- _Records provided_:
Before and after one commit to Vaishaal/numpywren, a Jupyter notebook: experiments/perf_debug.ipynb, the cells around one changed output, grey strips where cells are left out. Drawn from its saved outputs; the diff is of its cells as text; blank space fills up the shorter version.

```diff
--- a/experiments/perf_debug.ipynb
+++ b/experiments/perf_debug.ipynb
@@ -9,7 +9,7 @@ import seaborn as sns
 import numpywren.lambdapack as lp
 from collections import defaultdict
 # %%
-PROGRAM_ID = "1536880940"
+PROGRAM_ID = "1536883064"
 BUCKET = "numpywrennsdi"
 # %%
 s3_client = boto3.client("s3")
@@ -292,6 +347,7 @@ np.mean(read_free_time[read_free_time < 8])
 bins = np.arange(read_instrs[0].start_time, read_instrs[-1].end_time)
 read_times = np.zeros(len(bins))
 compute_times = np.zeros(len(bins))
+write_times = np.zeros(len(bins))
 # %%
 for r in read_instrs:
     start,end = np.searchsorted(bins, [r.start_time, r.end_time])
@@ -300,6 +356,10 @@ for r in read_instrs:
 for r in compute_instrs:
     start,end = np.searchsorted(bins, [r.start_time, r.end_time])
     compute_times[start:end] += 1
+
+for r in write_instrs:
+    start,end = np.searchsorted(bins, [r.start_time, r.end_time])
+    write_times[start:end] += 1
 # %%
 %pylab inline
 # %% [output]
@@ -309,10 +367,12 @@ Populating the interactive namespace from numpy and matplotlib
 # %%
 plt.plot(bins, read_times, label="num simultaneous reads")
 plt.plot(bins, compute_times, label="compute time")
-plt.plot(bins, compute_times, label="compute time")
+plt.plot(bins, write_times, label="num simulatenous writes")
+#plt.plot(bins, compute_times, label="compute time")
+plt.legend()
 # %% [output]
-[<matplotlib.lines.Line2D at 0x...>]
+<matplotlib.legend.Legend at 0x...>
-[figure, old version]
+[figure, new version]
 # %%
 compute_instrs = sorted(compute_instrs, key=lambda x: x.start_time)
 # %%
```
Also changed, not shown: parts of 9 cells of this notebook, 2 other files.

- _Aim of the task_: Using the listing above, pick out each line that contains the word "experiments", then copy it.

- _Response to the task_:
Before and after one commit to Vaishaal/numpywren, a Jupyter notebook: experiments/perf_debug.ipynb, the cells around one changed output, grey strips where cells are left out. Drawn from its saved outputs; the diff is of its cells as text; blank space fills up the shorter version.
--- a/experiments/perf_debug.ipynb
+++ b/experiments/perf_debug.ipynb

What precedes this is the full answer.